Oiling the wheels of community
What makes something work? What makes an Incredible Edible that is not in Todmorden, or an UnMonastery project that is not in Matera? We have found that the community projects and initiatives that work best tend to follow something along the lines of these four principles: locally specific, co-produced and collaborative, asset-based and aiming towards resilience.
1. Local: based on local data and knowledge.
Projects need to make sense where there are based: a great idea in one area will not necessarily work elsewhere. This is often the great failure in trying to make an innovative success story work elsewhere: what made it work in the first place, and how do you translate that for its new context?
However beware the fetishisation of local: local does not mean reinventing the wheel and it does not mean not bringing in external experts. You need to have an offer if you are to bother people and take their time.
In practise: in our work on the Social Inclusion and mental wellbeing project, we have worked with local stakeholders to co-produce projects in each area that are based on local data.
In Knowle West, Bristol, our co-production of the final results honed-in on data that showed that people relied on service providers for advice, and that there was a wide-spread feeling that nothing good ever happened in the area- this led to Social Mirror and a local place-finding project.
In Murton, Country Durham, the finding that really caught local stakeholders attention was that single parents had the lowest life satisfaction and mental wellbeing was lowest, and that the data showed that they responded very well to increased social connections – this led to Murton Mams.

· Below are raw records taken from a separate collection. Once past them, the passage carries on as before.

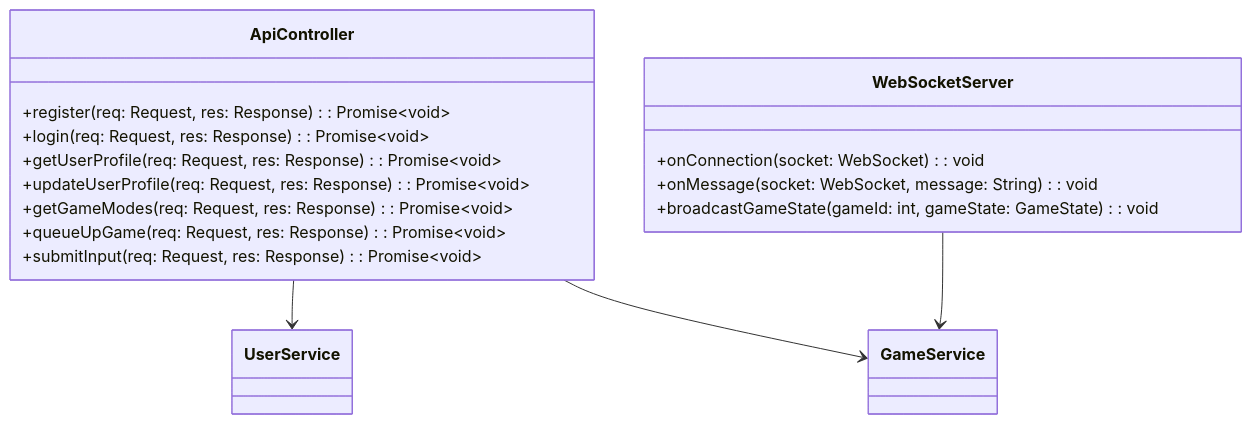
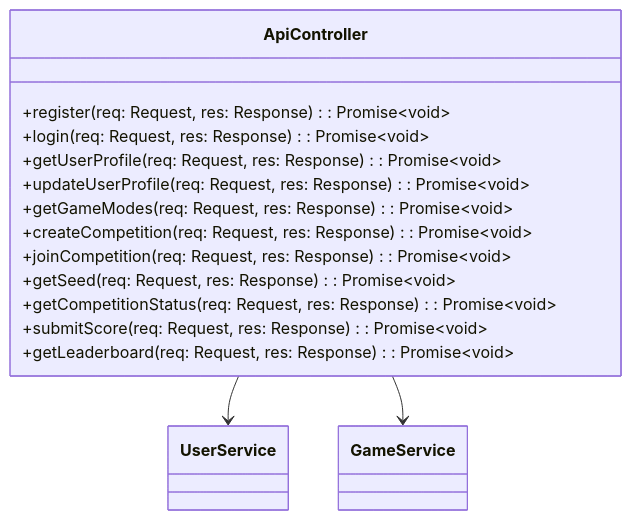
Before and after one commit to GitDevla/infinite-simon: the sixth of 6 diagrams in docs/system-design.md, drawn with Mermaid. The commit also changed other lines of this file and 2 other files, not shown here.

````diff
--- a/docs/system-design.md
+++ b/docs/system-design.md
@@ -264,20 +263,18 @@
 ```mermaid
 classDiagram
     class ApiController {
         +register(req: Request, res: Response): Promise~void~
         +login(req: Request, res: Response): Promise~void~
         +getUserProfile(req: Request, res: Response): Promise~void~
         +updateUserProfile(req: Request, res: Response): Promise~void~
         +getGameModes(req: Request, res: Response): Promise~void~
-        +queueUpGame(req: Request, res: Response): Promise~void~
-        +submitInput(req: Request, res: Response): Promise~void~
-    }
-    class WebSocketServer {
-        +onConnection(socket: WebSocket): void
-        +onMessage(socket: WebSocket, message: String): void
-        +broadcastGameState(gameId: int, gameState: GameState): void
+        +createCompetition(req: Request, res: Response): Promise~void~
+        +joinCompetition(req: Request, res: Response): Promise~void~
+        +getSeed(req: Request, res: Response): Promise~void~
+        +getCompetitionStatus(req: Request, res: Response): Promise~void~
+        +submitScore(req: Request, res: Response): Promise~void~
+        +getLeaderboard(req: Request, res: Response): Promise~void~
     }
     ApiController --> UserService
     ApiController --> GameService
-    WebSocketServer --> GameService
 ```
````
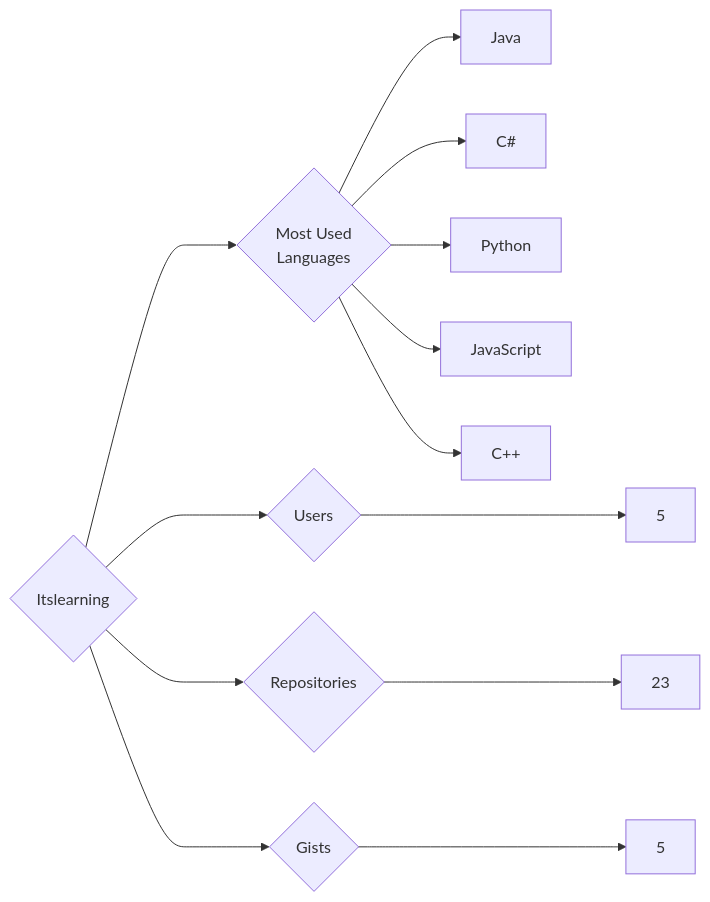
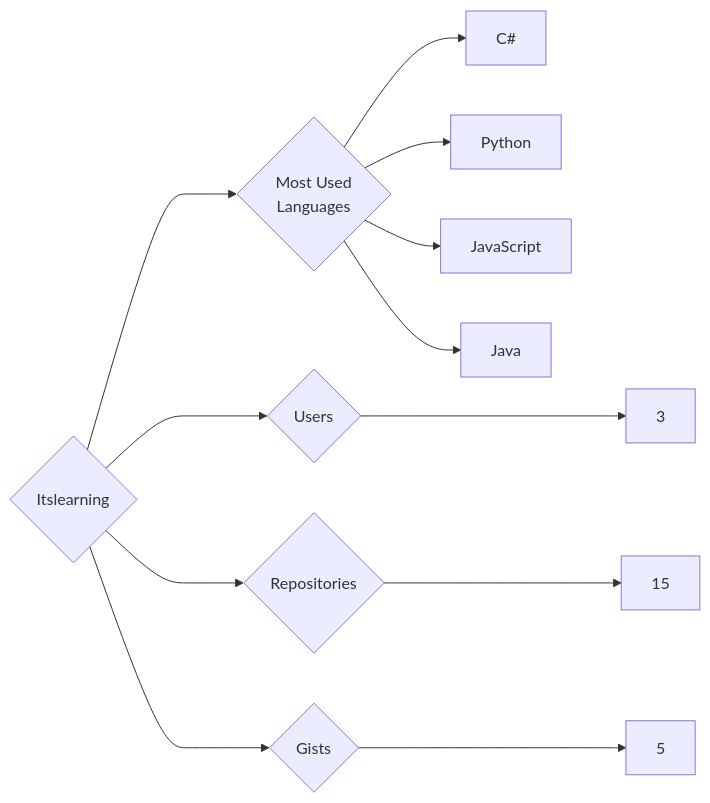
Before and after one commit to trickest/insiders: the diagram in targets/Itslearning/README.md, drawn with Mermaid. The commit also changed 1092 other files, not shown here.

````diff
--- a/targets/Itslearning/README.md
+++ b/targets/Itslearning/README.md
@@ -3,13 +3,12 @@
 ```mermaid
 graph LR
 COMPANY_NAME{Itslearning}
-COMPANY_NAME ---> U{Users} ---> UN[5]
-COMPANY_NAME ---> R{Repositories} ---> RN[23]
+COMPANY_NAME ---> U{Users} ---> UN[3]
+COMPANY_NAME ---> R{Repositories} ---> RN[15]
 COMPANY_NAME ---> G{Gists} ---> GN[5]
 COMPANY_NAME ---> ML{Most Used<br>Languages}
-ML --> Java[Java]
 ML --> C#[C#]
 ML --> Python[Python]
 ML --> JavaScript[JavaScript]
-ML --> C++[C++]
+ML --> Java[Java]
 ```
````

2. Co-produced: collaborate, do not ‘provide’.
It is important to ensure that you work with local people and stakeholders in planning projects, on an equal footing. This is not the same as consultation: “you told us, we did”, is not good enough. I have lost count of the amount of times I have heard local authority figures complain that they are providing ‘n’ service or ‘n’ event and people “just don’t turn up”.
However: co-production is not always appropriate. There is a scale that runs from long-term condition to one-off crisis, intersected by one that runs from infrastructure to social structure.

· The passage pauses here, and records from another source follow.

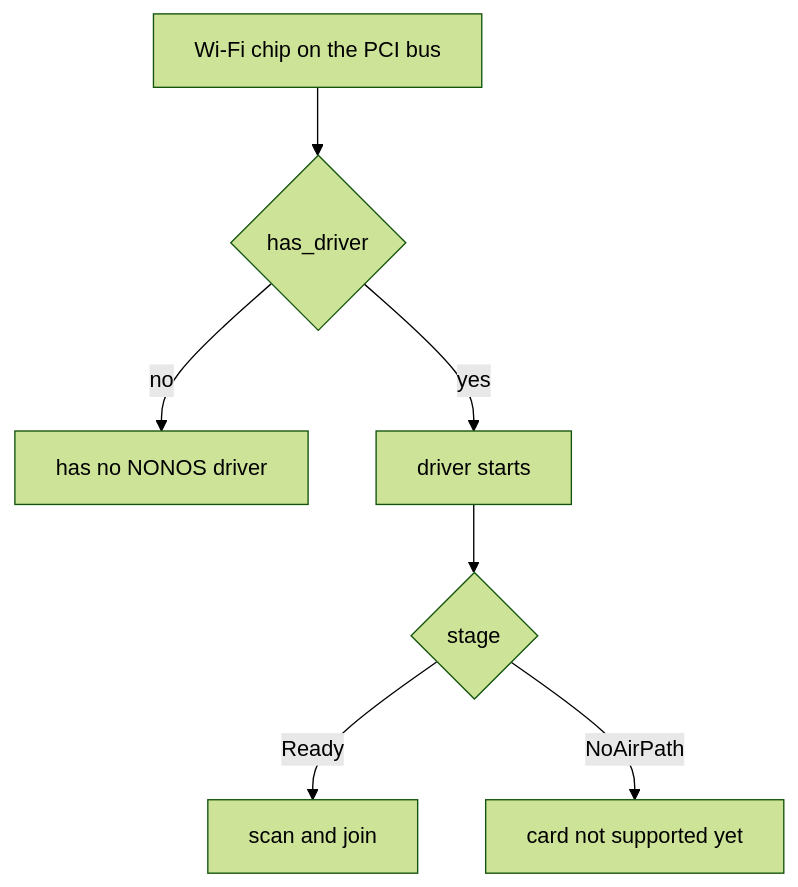
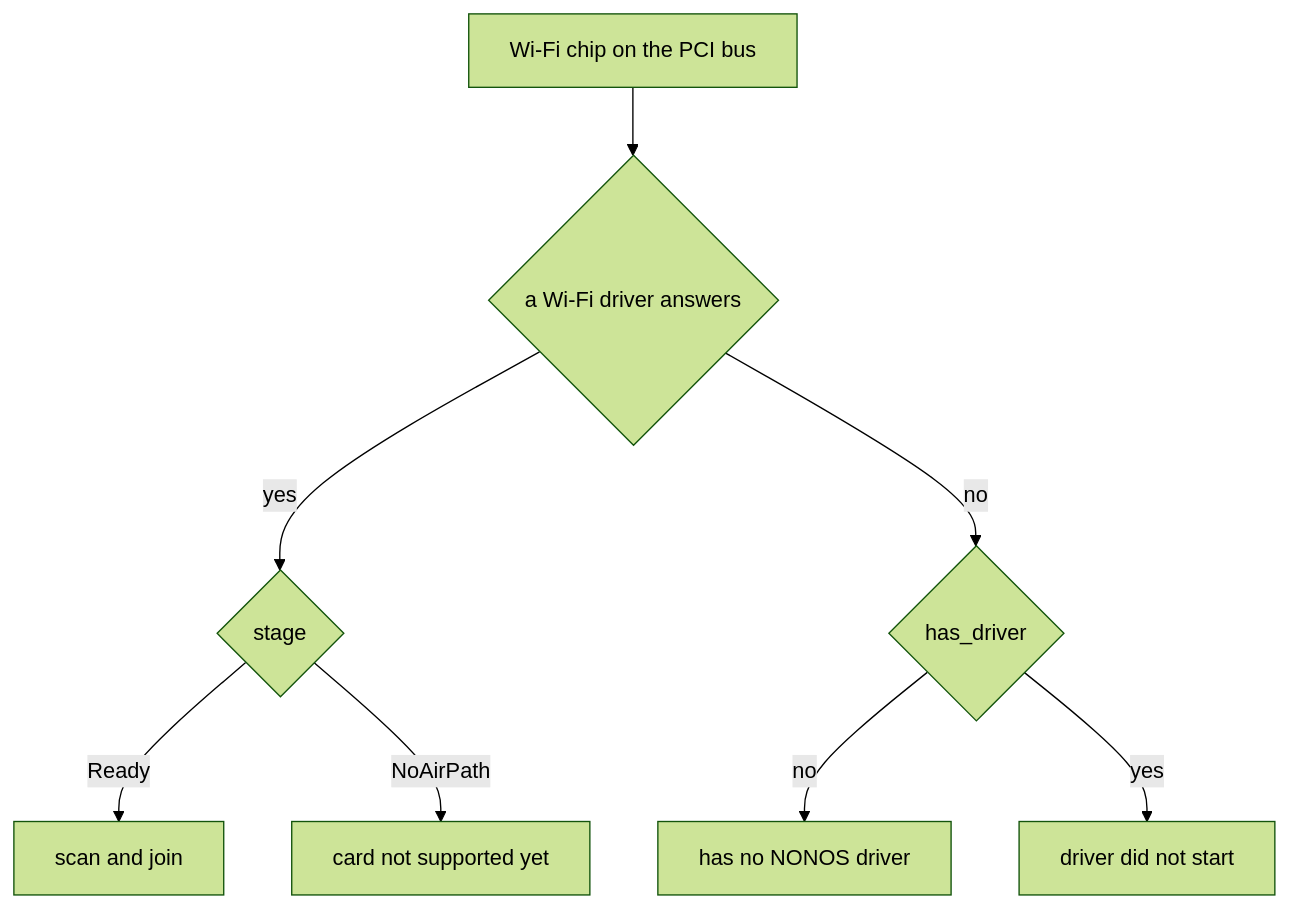
Before and after one commit to NON-OS/microkernel: the diagram in docs/drivers/wifi/not-supported.md, drawn with Mermaid (forest theme). The commit also changed other lines of this file and 24 other files, not shown here.

````diff
--- a/docs/drivers/wifi/not-supported.md
+++ b/docs/drivers/wifi/not-supported.md
@@ -7,9 +7,10 @@
 ```mermaid
 flowchart TD
-  Chip["Wi-Fi chip on the PCI bus"] --> Rule{"has_driver"}
-  Rule -- no --> None["has no NONOS driver"]
-  Rule -- yes --> Driver["driver starts"]
-  Driver --> Stage{"stage"}
+  Chip["Wi-Fi chip on the PCI bus"] --> Answers{"a Wi-Fi driver answers"}
+  Answers -- yes --> Stage{"stage"}
   Stage -- Ready --> Join["scan and join"]
   Stage -- NoAirPath --> Refused["card not supported yet"]
+  Answers -- no --> Rule{"has_driver"}
+  Rule -- no --> None["has no NONOS driver"]
+  Rule -- yes --> NotStarted["driver did not start"]
 ```
````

The closer you are to longer-term condition and social structure the more co-production is appropriate, the closer you are to crisis and infrastructure, the more ‘the-state-as-responsible-adult’ is appropriate: if you are having a heart attack you will need a non-co-produced state-led intervention to save you; to ensure you live beyond fifty, community-based services and a co-produced approach to managing your lifestyle will be most appropriate.
In practice: our community partner, the New Highfields Resident’s Group, is very effective at delivering youth and parent-and-toddler services as they do very intensive work to ensure that local residents shape their offer. It has required a lot of work to ensure that the local services see this as an asset, instead of viewing them as ‘competitor’ service providers who only have high footfall as their services are free.
However, when there are safeguarding issues, it is most appropriate that there are channels between service providers and community activities to ensure that the appropriate response is followed: this is articulated by community youth workers having self-help sessions with local council practitioners, and clear lines of communication with service providers such as care workers and the police.
3. Asset-based: trust your people and trust the process. Really working in an asset-based way is hard, and it often requires that you check your own assumptions. There is a need to link to what is already working and enhance it, and to then plug gaps or improve whatever is missing. This often takes time, and working in a truly asset-based way can be painful for local providers as they need to let go of control.
In practice: the Social Mirror project acts as a broker between local people and existing services. We use digitised Social Prescribing to link local people to community activities and groups that are already happening in their local area. Now, post-pilot, the key question will be whether the project will manage to properly integrate with existing processes, eventually becoming locally owned.
4. Resilient: build for resilience and sustainability. Projects need to ultimately be owned by a broad enough range of local stakeholders to ensure their survival over the medium to long-term. In ecological terms, resilience is the capacity of system to withstand shocks. In network terms, resilience means that the key players and drivers around a project need to be sufficiently intertwined and diverse that people – and funding streams! – can come in and out of the fore without the project falling over. A project with one key person driving it forward is just as fragile as a project with only one possible revenue stream.
In practice: our research in Littlehampton highlighted a handful of key community players who were known to get things done. By working with the national Community Organisers programme, 5 local people were recruited to door- knock locally over a year, engaging with around 500 people each and aiming to surface and jump-start civic activity. We are just coming up to the end of the year, a local resident-led campaign to challenge housing being built on local green spaces is just one of many different projects that have spun out thanks to our organisers.
Part 1: Five community rules, can be found here
This Summer she will be cycling 1000km in memory of our RSA colleague Dr Emma Lindley and in aid of Mind
You can find her on twitter: @la_gaia